▶ PROMPT
Look for "tables" in each line of the records, and copy the lines that have it.

▶ SOURCE RECORDS
──────────────────────────────
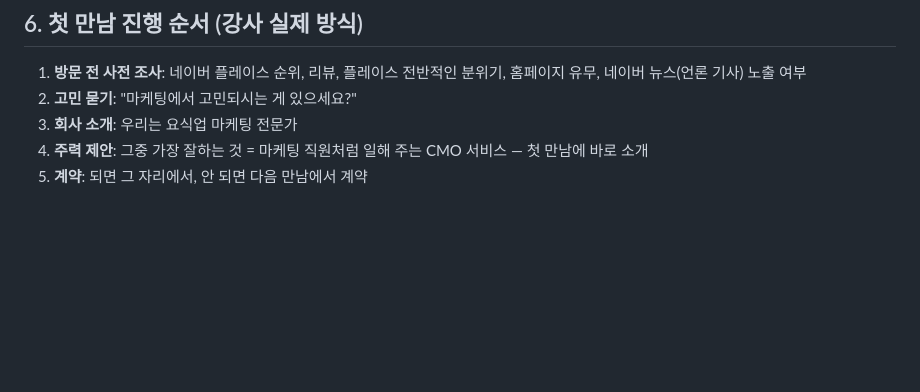
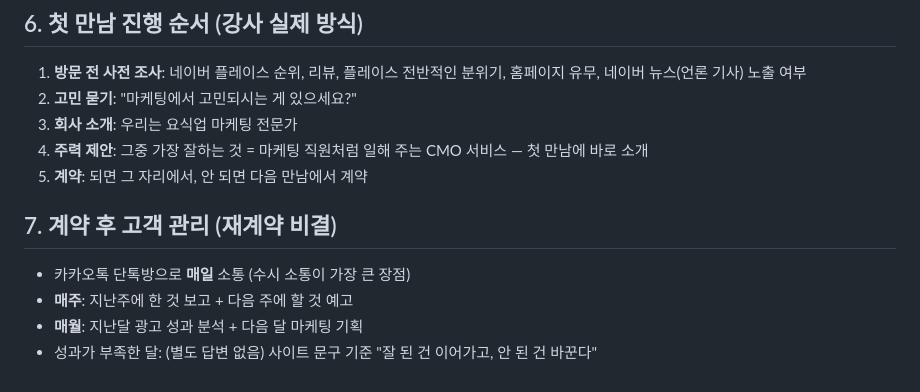
Before and after one commit to aspirinx79-crypto/cmo, a Markdown page: docs/sales/인터뷰_답변.md, the part around the change. Drawn GitHub-style; blank space fills up the shorter version.

Commit message:
Record interview answer Q6
Co-Authored-By: Claude Opus 5.5 <noreply@anthropic.com>
Claude-Session: https://claude.ai/code/session_01XRo6qrn8jPkdukAnsYt9nP

```diff
--- a/docs/sales/인터뷰_답변.md
+++ b/docs/sales/인터뷰_답변.md
@@ -42,3 +42,9 @@
 3. **회사 소개**: 우리는 요식업 마케팅 전문가
 4. **주력 제안**: 그중 가장 잘하는 것 = 마케팅 직원처럼 일해 주는 CMO 서비스 — 첫 만남에 바로 소개
 5. **계약**: 되면 그 자리에서, 안 되면 다음 만남에서 계약
+
+## 7. 계약 후 고객 관리 (재계약 비결)
+- 카카오톡 단톡방으로 **매일** 소통 (수시 소통이 가장 큰 장점)
+- **매주**: 지난주에 한 것 보고 + 다음 주에 할 것 예고
+- **매월**: 지난달 광고 성과 분석 + 다음 달 마케팅 기획
+- 성과가 부족한 달: (별도 답변 없음) 사이트 문구 기준 "잘 된 건 이어가고, 안 된 건 바꾼다"
```
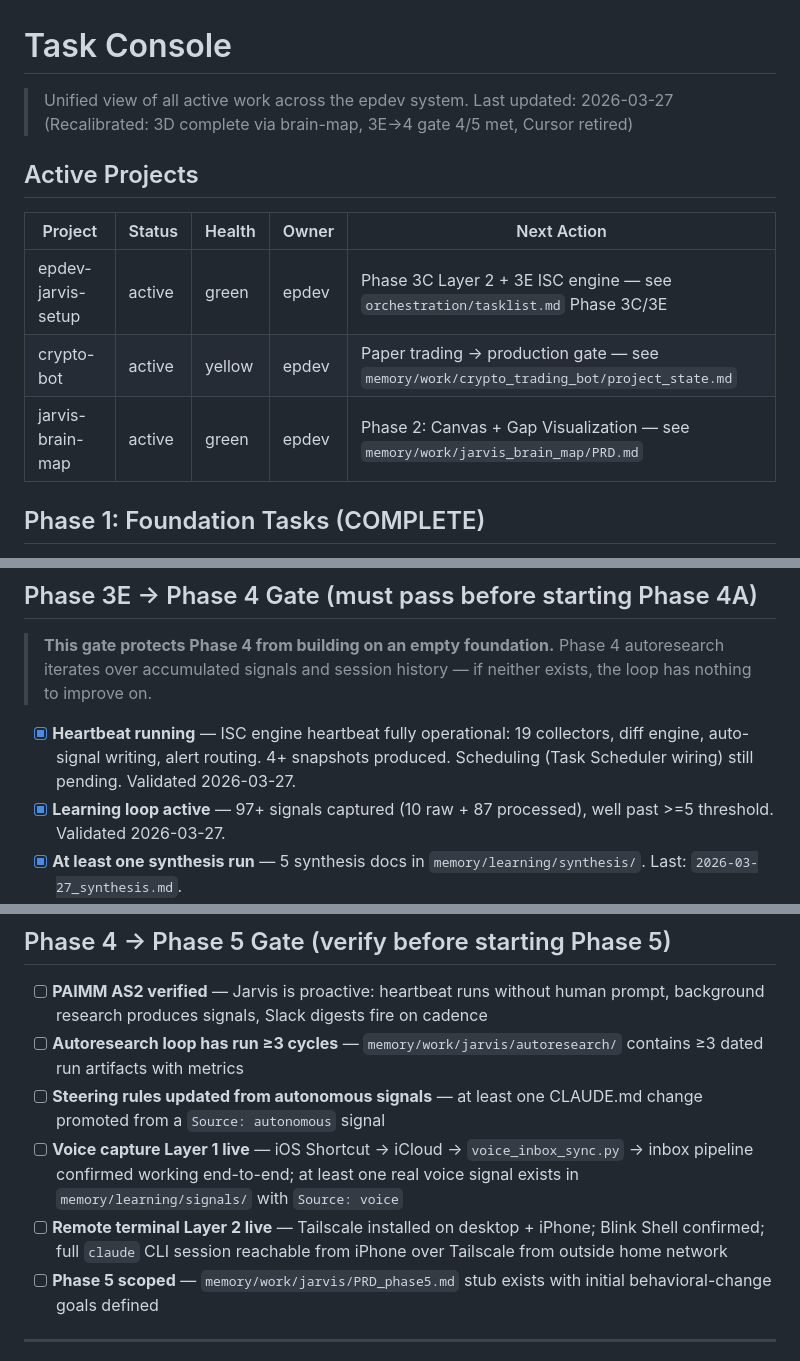
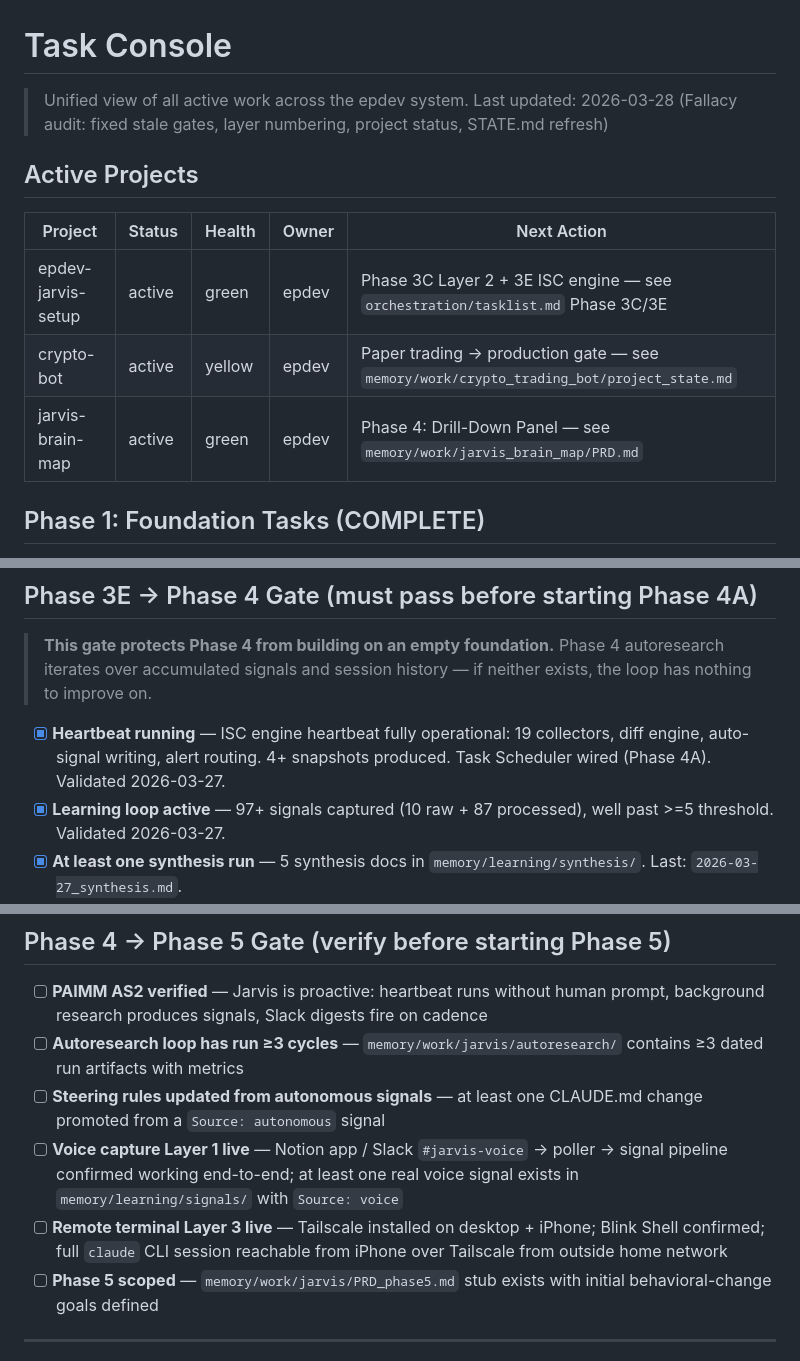
Before and after one commit to Eric-Pacheco95/epdev, a Markdown page: orchestration/tasklist.md, 3 parts joined by grey strips. Drawn GitHub-style.

```diff
--- a/orchestration/tasklist.md
+++ b/orchestration/tasklist.md
@@ -1,7 +1,7 @@
 # Task Console
 
 > Unified view of all active work across the epdev system.
-> Last updated: 2026-03-27 (Recalibrated: 3D complete via brain-map, 3E->4 gate 4/5 met, Cursor retired)
+> Last updated: 2026-03-28 (Fallacy audit: fixed stale gates, layer numbering, project status, STATE.md refresh)
 
 ## Active Projects
 
@@ -9,7 +9,7 @@
 |---------|--------|--------|-------|-------------|
 | epdev-jarvis-setup | active | green | epdev | Phase 3C Layer 2 + 3E ISC engine — see `orchestration/tasklist.md` Phase 3C/3E |
 | crypto-bot | active | yellow | epdev | Paper trading → production gate — see `memory/work/crypto_trading_bot/project_state.md` |
-| jarvis-brain-map | active | green | epdev | Phase 2: Canvas + Gap Visualization — see `memory/work/jarvis_brain_map/PRD.md` |
+| jarvis-brain-map | active | green | epdev | Phase 4: Drill-Down Panel — see `memory/work/jarvis_brain_map/PRD.md` |
 
 ## Phase 1: Foundation Tasks (COMPLETE)
 
@@ -213,7 +213,7 @@
 
 > **This gate protects Phase 4 from building on an empty foundation.** Phase 4 autoresearch iterates over accumulated signals and session history — if neither exists, the loop has nothing to improve on.
 
-- [x] **Heartbeat running** — ISC engine heartbeat fully operational: 19 collectors, diff engine, auto-signal writing, alert routing. 4+ snapshots produced. Scheduling (Task Scheduler wiring) still pending. Validated 2026-03-27.
+- [x] **Heartbeat running** — ISC engine heartbeat fully operational: 19 collectors, diff engine, auto-signal writing, alert routing. 4+ snapshots produced. Task Scheduler wired (Phase 4A). Validated 2026-03-27.
 - [x] **Learning loop active** — 97+ signals captured (10 raw + 87 processed), well past >=5 threshold. Validated 2026-03-27.
 - [x] **At least one synthesis run** — 5 synthesis docs in `memory/learning/synthesis/`. Last: `2026-03-27_synthesis.md`.
 - [x] **AI Steering Rules updated once** — Multiple steering rule updates merged into CLAUDE.md (MCP transport, hook paths, crypto-bot rules, etc.). Validated 2026-03-27.
@@ -268,8 +268,8 @@
 - [ ] **PAIMM AS2 verified** — Jarvis is proactive: heartbeat runs without human prompt, background research produces signals, Slack digests fire on cadence
 - [ ] **Autoresearch loop has run ≥3 cycles** — `memory/work/jarvis/autoresearch/` contains ≥3 dated run artifacts with metrics
 - [ ] **Steering rules updated from autonomous signals** — at least one CLAUDE.md change promoted from a `Source: autonomous` signal
-- [ ] **Voice capture Layer 1 live** — iOS Shortcut → iCloud → `voice_inbox_sync.py` → inbox pipeline confirmed working end-to-end; at least one real voice signal exists in `memory/learning/signals/` with `Source: voice`
-- [ ] **Remote terminal Layer 2 live** — Tailscale installed on desktop + iPhone; Blink Shell confirmed; full `claude` CLI session reachable from iPhone over Tailscale from outside home network
+- [ ] **Voice capture Layer 1 live** — Notion app / Slack `#jarvis-voice` → poller → signal pipeline confirmed working end-to-end; at least one real voice signal exists in `memory/learning/signals/` with `Source: voice`
+- [ ] **Remote terminal Layer 3 live** — Tailscale installed on desktop + iPhone; Blink Shell confirmed; full `claude` CLI session reachable from iPhone over Tailscale from outside home network
 - [ ] **Phase 5 scoped** — `memory/work/jarvis/PRD_phase5.md` stub exists with initial behavioral-change goals defined
 
 ---
```
Also changed, not shown: CLAUDE.md (+7 -3 lines), 1 other file.
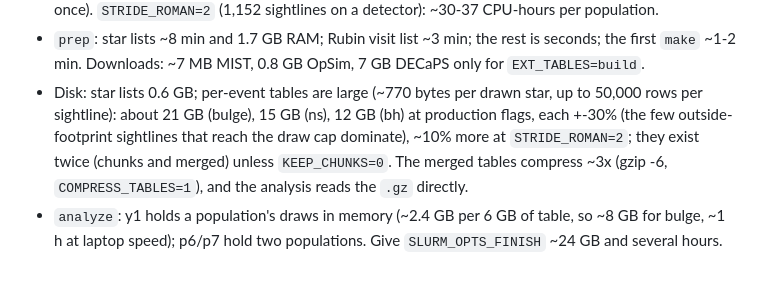
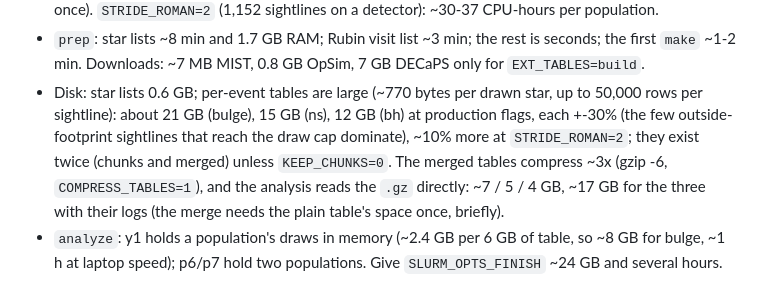
Before and after one commit to iamalisalehi/Roman-Rubin-microlensing, a Markdown page: pipeline/README.md, the part around the change. Drawn GitHub-style.

Commit message:
pipeline README: the compressed sizes of the production tables
Co-Authored-By: Claude Opus 5.5 <noreply@anthropic.com>

```diff
--- a/pipeline/README.md
+++ b/pipeline/README.md
@@ -175,7 +175,8 @@ config (`RUN_ROOT/slurm/config.sh`), so editing your config afterwards does not
 - Disk: star lists 0.6 GB; per-event tables are large (~770 bytes per drawn star, up to 50,000 rows per sightline):
   about 21 GB (bulge), 15 GB (ns), 12 GB (bh) at production flags, each +-30% (the few outside-footprint sightlines
   that reach the draw cap dominate), ~10% more at `STRIDE_ROMAN=2`; they exist twice (chunks and merged) unless
-  `KEEP_CHUNKS=0`. The merged tables compress ~3x (gzip -6, `COMPRESS_TABLES=1`), and the analysis reads the `.gz` directly.
+  `KEEP_CHUNKS=0`. The merged tables compress ~3x (gzip -6, `COMPRESS_TABLES=1`), and the analysis reads the `.gz` directly:
+  ~7 / 5 / 4 GB, ~17 GB for the three with their logs (the merge needs the plain table's space once, briefly).
 - `analyze`: y1 holds a population's draws in memory (~2.4 GB per 6 GB of table, so ~8 GB for bulge, ~1 h at
   laptop speed); p6/p7 hold two populations. Give `SLURM_OPTS_FINISH` ~24 GB and several hours.
 
```
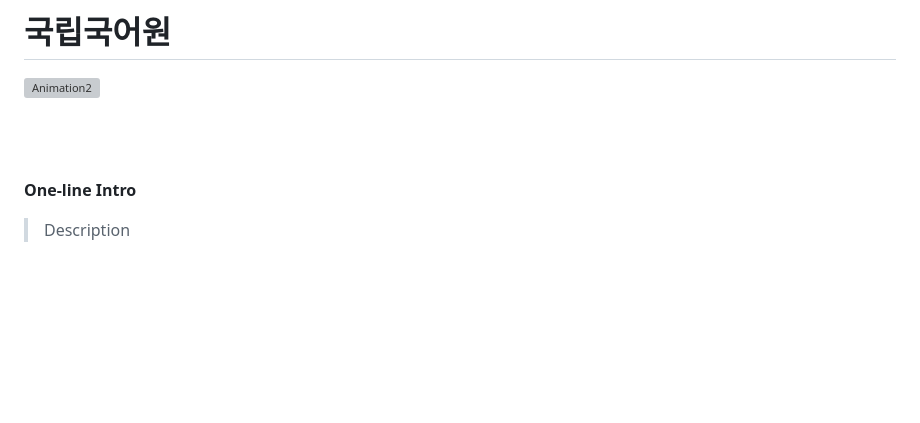
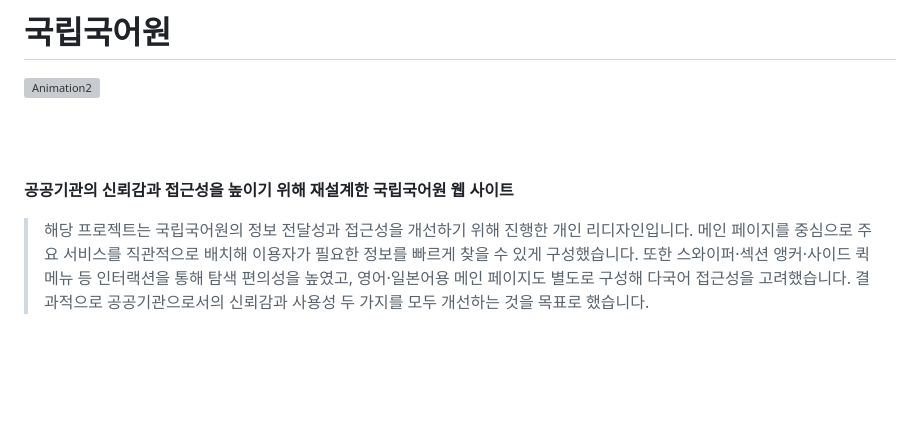
Before and after one commit to dkssud-dus/webRedesign-National_Institute_of_Korean_Language, a Markdown page: README.md, the part around the change. Rendered like a GitHub page; blank space fills up the shorter version; grey boxes are pictures that could not be loaded.

```diff
--- a/README.md
+++ b/README.md
@@ -8,8 +8,8 @@
 
 <br/><br/>
 
-**One-line Intro**
-> Description
+**공공기관의 신뢰감과 접근성을 높이기 위해 재설계한 국립국어원 웹 사이트**
+> 해당 프로젝트는 국립국어원의 정보 전달성과 접근성을 개선하기 위해 진행한 개인 리디자인입니다. 메인 페이지를 중심으로 주요 서비스를 직관적으로 배치해 이용자가 필요한 정보를 빠르게 찾을 수 있게 구성했습니다. 또한 스와이퍼·섹션 앵커·사이드 퀵 메뉴 등 인터랙션을 통해 탐색 편의성을 높였고, 영어·일본어용 메인 페이지도 별도로 구성해 다국어 접근성을 고려했습니다. 결과적으로 공공기관으로서의 신뢰감과 사용성 두 가지를 모두 개선하는 것을 목표로 했습니다.
 
 <br/><br/><br/>
 
```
──────────────────────────────
▶ TASK ANSWER
pipeline README: the compressed sizes of the production tables
 - Disk: star lists 0.6 GB; per-event tables are large (~770 bytes per drawn star, up to 50,000 rows per sightline):
-  `KEEP_CHUNKS=0`. The merged tables compress ~3x (gzip -6, `COMPRESS_TABLES=1`), and the analysis reads the `.gz` directly.
+  `KEEP_CHUNKS=0`. The merged tables compress ~3x (gzip -6, `COMPRESS_TABLES=1`), and the analysis reads the `.gz` directly:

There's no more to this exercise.